Joseph opposed his removal arguing that it was precluded by the trust instrument that only permits the removal of trustees for cause. The probate court agreed, dismissing Emily’s lawsuit. She appealed to the Appeals Court which in In the Matter of the Leo Kahn Revocable Trust (Mass. App. Ct. No. 21-P-929, December 12, 2022), disagrees with the probate court and Joseph, sending the case back to the probate court for further consideration.
Which Governs, Trust or Trust Law?
The Appeals Court agrees with Joseph and the probate court that where the Massachusetts statute and the trust instrument are in conflict, the trust takes precedence. This is true of the Massachusetts Uniform Trust Code in general with the exception of certain specified provisions. And, specifically, § 706 (b) (4) states that it applies only if it is “not inconsistent with a material purpose of the trust.”
Further, the Court agrees with Joseph that he may only be removed for cause.
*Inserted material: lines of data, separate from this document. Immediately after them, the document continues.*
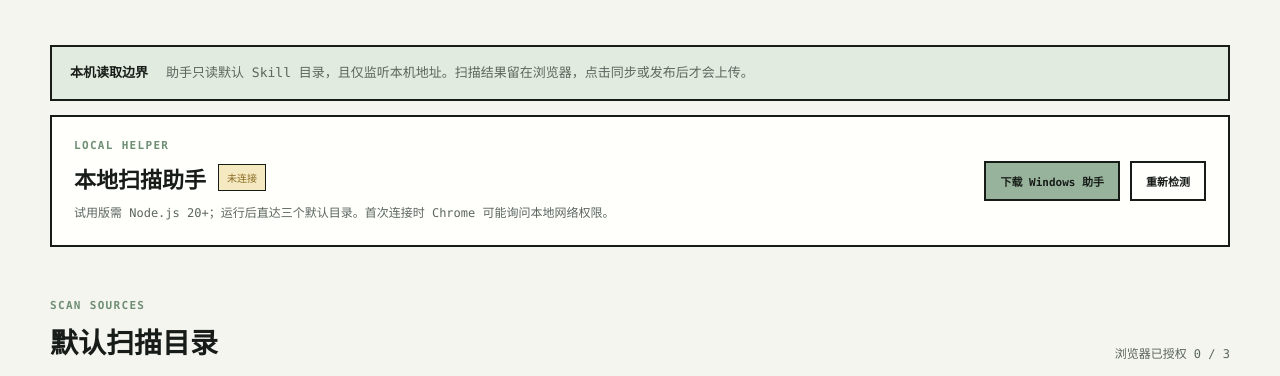
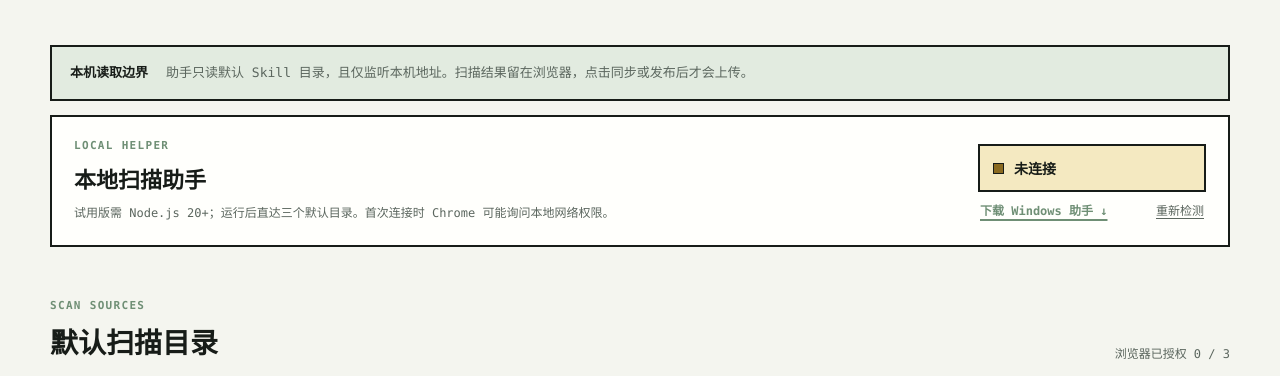
Before and after one commit to gsyIsWatchingU/skill-atlas, a website: page src/web/index.html in a window 1280 px wide. Shown: the part 376-752 px from the top of the page. Drawn offline with Linux system fonts and the light colour scheme; no server answers; files whose address does not match are found by name.

Commit message:
feat: emphasize local helper connection status

```diff
--- a/src/web/app.js
+++ b/src/web/app.js
@@ -66,6 +66,8 @@ const elements = {
   directoryInput: document.querySelector('#directory-input'),
   helperCopy: document.querySelector('#helper-copy'),
   helperStatus: document.querySelector('#helper-status'),
+  helperStatusLabel: document.querySelector('#helper-status-label'),
+  helperStatusVersion: document.querySelector('#helper-status-version'),
   legacyDialog: document.querySelector('#legacy-dialog'),
   legacyForm: document.querySelector('#legacy-form'),
   legacyToken: document.querySelector('#legacy-token'),
@@ -207,17 +209,21 @@ function storedHelperToken() {
 }
 
 function renderHelper() {
-  elements.helperStatus.className = 'status-badge ' + (state.helper.connected ? 'synced' : 'missing');
-  elements.helperStatus.textContent = state.helper.connected
-    ? '已连接 · v' + state.helper.version
+  const status = state.helper.connected ? 'connected' : state.helper.token ? 'pending' : 'disconnected';
+  elements.helperStatus.className = 'helper-connection-status ' + status;
+  elements.helperStatusLabel.textContent = state.helper.connected
+    ? '已连接'
     : state.helper.token ? '等待连接' : '未连接';
+  elements.helperStatusVersion.textContent = state.helper.connected && state.helper.version
+    ? 'v' + state.helper.version
+    : '';
   elements.helperCopy.textContent = state.helper.connected
     ? '已启用只读直达扫描；默认目录无需浏览器授权。'
     : state.helper.token
       ? '请保持助手窗口开启，并允许 Chrome 访问本地网络。'
       : '试用版需 Node.js 20+；运行后直达三个默认目录。首次连接时 Chrome 可能询问本地网络权限。';
   elements.detectHelper.disabled = state.busy;
-  elements.detectHelper.textContent = state.helper.connected ? '已连接' : '重新检测';
+  elements.detectHelper.textContent = '重新检测';
 }
 
 async function helperRequest(pathname, timeoutMs) {
--- a/src/web/index.html
+++ b/src/web/index.html
@@ -6,7 +6,7 @@
   <meta name="description" content="登录后同步自己的 Agent Skills，也可浏览和分享社区 Skill。">
   <title>Skill Dock｜个人同步与 Skill 社区</title>
   <link rel="icon" href="/icon.svg?v=2.2.0" type="image/svg+xml">
-  <link rel="stylesheet" href="/styles.css?v=2.4.0">
+  <link rel="stylesheet" href="/styles.css?v=2.4.1">
 </head>
 <body>
   <div class="page-shell">
@@ -52,15 +52,19 @@
       <section class="helper-panel" aria-label="本地助手">
         <div>
           <p class="section-kicker">LOCAL HELPER</p>
-          <div class="helper-title-row">
-            <h2>本地扫描助手</h2>
-            <span id="helper-status" class="status-badge missing">未连接</span>
-          </div>
+          <h2>本地扫描助手</h2>
           <p id="helper-copy">试用版需 Node.js 20+；运行后直达三个默认目录。首次连接时 Chrome 可能询问本地网络权限。</p>
         </div>
         <div class="helper-actions">
-          <a class="button primary" href="/helper/start-skill-dock-helper.cmd" download="启动 Skill Dock 助手.cmd">下载 Windows 助手</a>
-          <button id="detect-helper" class="button secondary" type="button">重新检测</button>
+          <div id="helper-status" class="helper-connection-status disconnected" role="status" aria-live="polite">
+            <span class="helper-status-dot" aria-hidden="true"></span>
+            <strong id="helper-status-label">未连接</strong>
+            <small id="helper-status-version"></small>
+          </div>
+          <div class="helper-action-links">
+            <a class="helper-download-link" href="/helper/start-skill-dock-helper.cmd" download="启动 Skill Dock 助手.cmd">下载 Windows 助手 ↓</a>
+            <button id="detect-helper" class="text-button" type="button">重新检测</button>
+          </div>
         </div>
       </section>
 
@@ -180,6 +184,6 @@
   </dialog>
 
   <div id="toast" class="toast" role="status" aria-live="polite"></div>
-  <script src="/app.js?v=2.4.0" defer></script>
+  <script src="/app.js?v=2.4.1" defer></script>
 </body>
 </html>
--- a/src/web/styles.css
+++ b/src/web/styles.css
@@ -86,7 +86,7 @@ h1 span { color: var(--pixel-green-strong); }
 }
 .button:hover:not(:disabled) { background: var(--pixel-green-hover); }
 .button:active:not(:disabled) { transform: translate(1px, 1px); }
-.button:focus-visible, .text-button:focus-visible, .dialog-input:focus-visible {
+.button:focus-visible, .text-button:focus-visible, .helper-download-link:focus-visible, .dialog-input:focus-visible {
   outline: 3px solid var(--pixel-green);
   outline-offset: 2px;
 }
@@ -123,9 +123,26 @@ h1 span { color: var(--pixel-green-strong); }
 }
 .helper-panel h2 { margin: 0; font-size: 22px; }
 .helper-panel p:last-child { margin: 10px 0 0; color: var(--pixel-ink-secondary); font-size: 12px; line-height: 1.6; }
-.helper-title-row { display: flex; align-items: center; gap: 12px; }
-.helper-actions { display: flex; flex: 0 0 auto; gap: 10px; }
-.helper-actions .button { min-height: 40px; padding: 0 14px; font-size: 11px; }
+.helper-actions { display: flex; min-width: 228px; flex: 0 0 auto; flex-direction: column; gap: 9px; }
+.helper-connection-status {
+  display: flex;
+  min-height: 48px;
+  align-items: center;
+  gap: 10px;
+  padding: 0 13px;
+  border: 2px solid var(--pixel-ink);
+  background: var(--pixel-warning-surface);
+}
+.helper-connection-status.connected { background: var(--pixel-green); }
+.helper-connection-status.pending { background: var(--pixel-green-hover); }
+.helper-status-dot { width: 11px; height: 11px; border: 1px solid var(--pixel-ink); background: var(--pixel-warning); }
+.helper-connection-status.connected .helper-status-dot { background: var(--pixel-green-strong); }
+.helper-connection-status.pending .helper-status-dot { background: var(--pixel-page); }
+.helper-connection-status strong { font-size: 14px; }
+.helper-connection-status small { margin-left: auto; color: var(--pixel-ink-secondary); font-size: 10px; font-weight: 800; }
+.helper-action-links { display: flex; align-items: center; justify-content: space-between; gap: 16px; padding: 0 2px; }
+.helper-download-link { color: var(--pixel-green-strong); font-size: 12px; font-weight: 800; text-decoration: underline; text-decoration-thickness: 2px; text-underline-offset: 4px; }
+.helper-download-link:hover { color: var(--pixel-ink); }
 .summary-grid {
   display: grid;
   grid-template-columns: repeat(4, 1fr);
@@ -290,7 +307,7 @@ dialog p:not(.dialog-eyebrow) { color: var(--pixel-ink-secondary); line-height:
   h1 { font-size: 34px; }
   .privacy-note { align-items: flex-start; flex-direction: column; }
   .helper-panel { align-items: stretch; flex-direction: column; gap: 18px; }
-  .helper-actions { display: grid; grid-template-columns: 1fr 1fr; }
+  .helper-actions { min-width: 0; }
   .summary-grid { grid-template-columns: repeat(2, 1fr); }
   .summary-grid article { border-right: 1px solid var(--pixel-ink); border-bottom: 1px solid var(--pixel-ink); }
   .summary-grid article:nth-child(2n) { border-right: 0; }
@@ -300,7 +317,6 @@ dialog p:not(.dialog-eyebrow) { color: var(--pixel-ink-secondary); line-height:
   .auth-code-row { grid-template-columns: 1fr; }
   .scan-directory-list { grid-template-columns: 1fr; }
   .scan-directory-footer { align-items: flex-start; flex-direction: column; }
-  .helper-actions { grid-template-columns: 1fr; }
 }
 @media (prefers-reduced-motion: reduce) {
   *, *::before, *::after { scroll-behavior: auto !important; transition: none !important; }
```
Also changed, not shown: test/web-server.test.js (+4 -1 lines).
The trust is somewhat unusual in that it lists 12 specific reasons a trustee may be removed “for cause.” However, it then adds a 13th “cause” for trustee removal that includes “[a]ny other reason for which a state court of competent jurisdiction would remove a trustee.” The question for the Court is whether this may be read to include § 706 (b) (4). It can’t decide, concluding “that the trust is ambiguous as to whether removal under § 706 (b) (4) would constitute a ‘for cause’ or ‘without cause’ reason for removal, and that it was therefore error to dismiss Emily’s petition for failure to state a claim.”
Joseph had argued, and the probate court had agreed, that § 706 (b) (4) constitutes removal without cause and is thus precluded by the trust. “But,” the Appeals Court states, “Joseph points us to no authority that defines removal ‘without cause,’ or that places § 706 (b) (4) within such a category.”
How Can Grantor’s Intent Be Determined?
Since it finds that the trust is ambiguous, the Appeals Court remands the matter back to the probate court to take evidence as to Leo Kahn’s intent in order to resolve the ambiguity.
No doubt, this case will be back in front of the Appeals Court unless the parties can settle the matter. It’s unlikely that testimony about Leo’s intent will be conclusive. Not only did he execute the trust in 2006, 17 year ago, but most likely the trust provisions at issue were part of his attorney’s boilerplate documents, not something that was discussed in detail and drafted specifically for this trust. If that is the case, it may be difficult to resolve the ambiguity through testimony as to the Leo’s intent.